SUPPLIED MATERIAL:
*** Block opens ***
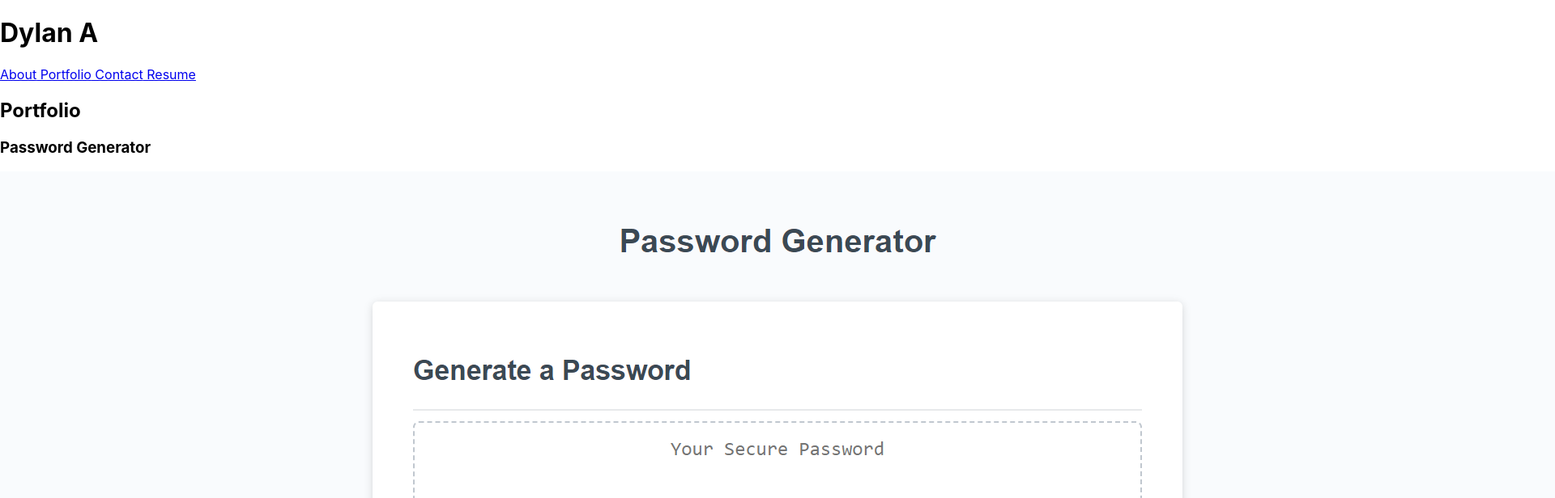
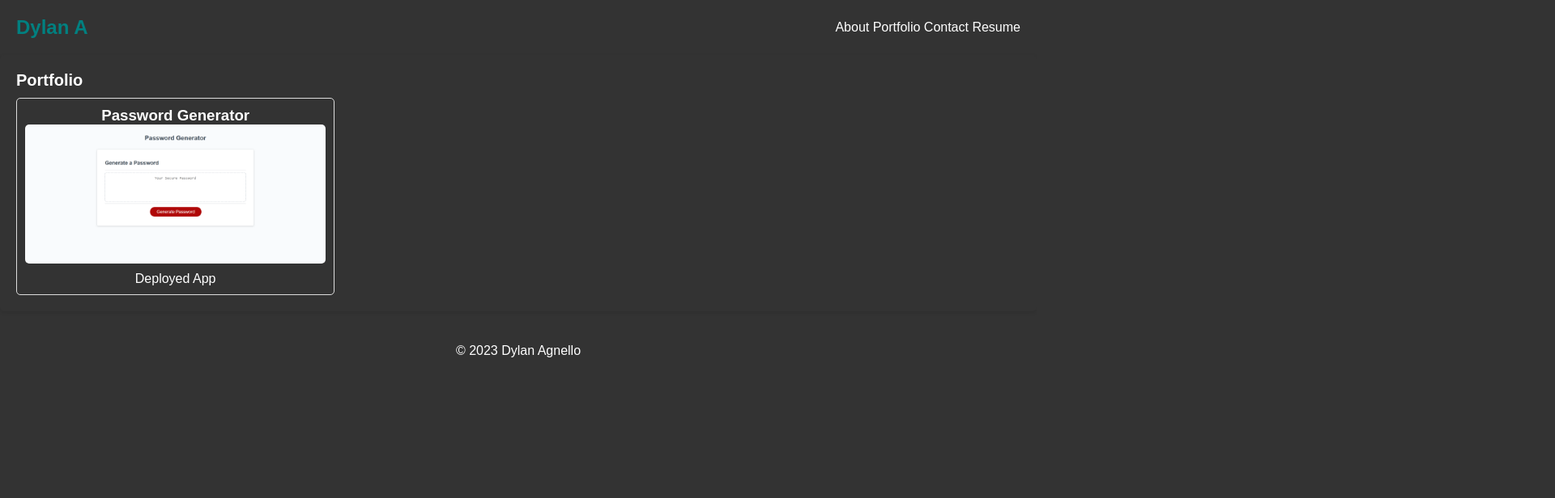
Before and after one commit to agnellod/React-portfolio, a React (Create React App) app: page / in a window 1280 px wide. Both pictures are taken after a click on the link "Portfolio". Shown: the top 616 px of the page at 81% size, 1920 px wide, since content can reach past the window. Built offline with nearby package versions, Linux system fonts and the light colour scheme.

Commit message:
adding some styling

```diff
--- a/src/App.css
+++ b/src/App.css
@@ -1,38 +1,186 @@
-.App {
-  text-align: center;
+:root {
+  --background-color: #333;
+  --primary-color: #333;
+  --secondary-color: #666;
+  --text-color: white;
+  --header-text-color: teal;
+  --border-color: #ddd;
+  --error-color: red;
 }
 
-.App-logo {
-  height: 40vmin;
-  pointer-events: none;
+* {
+  box-sizing: border-box;
+  margin: 0;
+  padding: 0;
 }
 
-@media (prefers-reduced-motion: no-preference) {
-  .App-logo {
-    animation: App-logo-spin infinite 20s linear;
-  }
+img {
+  width: 100%;
+  height: 200px; /* Set a fixed height for uniformity */
+  object-fit: cover;
+  border-radius: 5px;
+  margin-bottom: 10px;
 }
 
-.App-header {
-  background-color: #282c34;
+.project-links a {
+  color: var(--primary-color);
+  text-decoration: none;
+}
+
+.project-links a.deployed {
+  color: #fff; /* Change to white */
+  text-decoration: none;
+}
+
+
+body {
+  font-family: Arial, sans-serif;
+  background-color: var(--primary-color);
   min-height: 100vh;
   display: flex;
   flex-direction: column;
-  align-items: center;
-  justify-content: center;
-  font-size: calc(10px + 2vmin);
-  color: white;
+  color: var(--text-color); /* Set default text color to white */
 }
 
-.App-link {
-  color: #61dafb;
+a {
+  color: var(--text-color);
+  text-decoration: none;
 }
 
-@keyframes App-logo-spin {
-  from {
-    transform: rotate(0deg);
-  }
-  to {
-    transform: rotate(360deg);
-  }
+.container {
+  max-width: 960px;
+  margin: 0 auto;
+  padding: 20px;
+  flex: 1 0 auto;
 }
+
+header {
+  display: flex;
+  align-items: center;
+  justify-content: space-between;
+  background-color: var(--primary-color);
+  padding: 20px;
+  color: var(--header-text-color); /* Blue header text color */
+}
+
+h1 {
+  font-size: 24px;
+}
+
+nav {
+  display: flex;
+  gap: 10px;
+}
+
+nav button {
+  background-color: var(--primary-color);
+  color: var(--text-color);
+  border: none;
+  padding: 10px 15px;
+  font-size: 16px;
+  cursor: pointer;
+}
+
+nav button.active {
+  background-color: var(--secondary-color);
+}
+
+section {
+  padding: 20px;
+  background-color: #333;
+  border-radius: 5px;
+  box-shadow: 0 2px 5px rgba(0, 0, 0, 0.1);
+  margin-bottom: 20px;
+}
+
+h2 {
+  font-size: 20px;
+  margin-bottom: 10px;
+}
+
+.project-container {
+  display: flex;
+  flex-wrap: wrap;
+  gap: 20px;
+}
+
+.project {
+  flex: 0 0 calc(33.33% - 20px);
+  border: 1px solid var(--border-color);
+  border-radius: 5px;
+  padding: 10px;
+  display: flex;
+  flex-direction: column;
+  align-items: center;
+  color: var(--text-color); /* Set text color to white */
+}
+
+
+.project img {
+  width: 100%;
+  height: auto;
+  max-height: 200px;
+  object-fit: cover;
+  border-radius: 5px;
+  margin-bottom: 10px;
+}
+
+.project-links {
+  display: flex;
+  gap: 10px;
+}
+
+.project-links a {
+  color: var(--primary-color);
+}
+
+.project-links a:hover {
+  text-decoration: underline;
+}
+
+.container.mt-5 {
+  margin-top: 5rem;
+}
+
+form {
+  display: flex;
+  flex-direction: column;
+  gap: 10px;
+}
+
+label {
+  font-weight: bold;
+}
+
+input[type="text"],
+input[type="email"],
+textarea {
+  padding: 10px;
+  border: 1px solid var(--border-color);
+  border-radius: 5px;
+}
+
+.invalid-feedback {
+  color: var(--error-color);
+}
+
+button {
+  background-color: var(--primary-color);
+  color: var(--text-color);
+  border: none;
+  padding: 10px 15px;
+  font-size: 16px;
+  cursor: pointer;
+}
+
+button:hover {
+  background-color: var(--secondary-color);
+}
+
+footer {
+  background-color: var(--primary-color);
+  padding: 20px;
+  color: var(--text-color);
+  text-align: center;
+  align-self: flex-end;
+}
--- a/src/components/Contact/index.js
+++ b/src/components/Contact/index.js
@@ -51,7 +51,6 @@ const Contact = () => {
     const handleSubmit = (e) => {
       e.preventDefault();
       if (validateForm()) {
-        // Handle form submission here
         console.log(formData);
         setFormData({ name: '', email: '', message: '' });
       }
--- a/src/components/Footer/index.js
+++ b/src/components/Footer/index.js
@@ -2,9 +2,12 @@ import React from 'react';
 
 function Footer() {
     return (
-        <div>
-           <p>&copy; {new Date().getFullYear()} Dylan Agnello </p>
-        </div>
+        <footer>
+
+            <div>
+                <p>&copy; {new Date().getFullYear()} Dylan Agnello </p>
+            </div>
+        </footer>
     )
 }
 export default Footer;
--- a/src/components/Header/index.js
+++ b/src/components/Header/index.js
@@ -2,10 +2,10 @@ import React from 'react';
 import Nav from '../Nav'
 function Header(props) {
     return (
-        <div>
+        <header>
             <h1>Dylan A</h1>
             <Nav page = {props.page} setPage = {props.setPage}/>
-        </div>
+        </header>
     )
 }
 export default Header;
```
*** Block closes ***
PROMPT: Determine how many lines of the data above hold the word "email". Output that number only.

WRITTEN RESPONSE: 2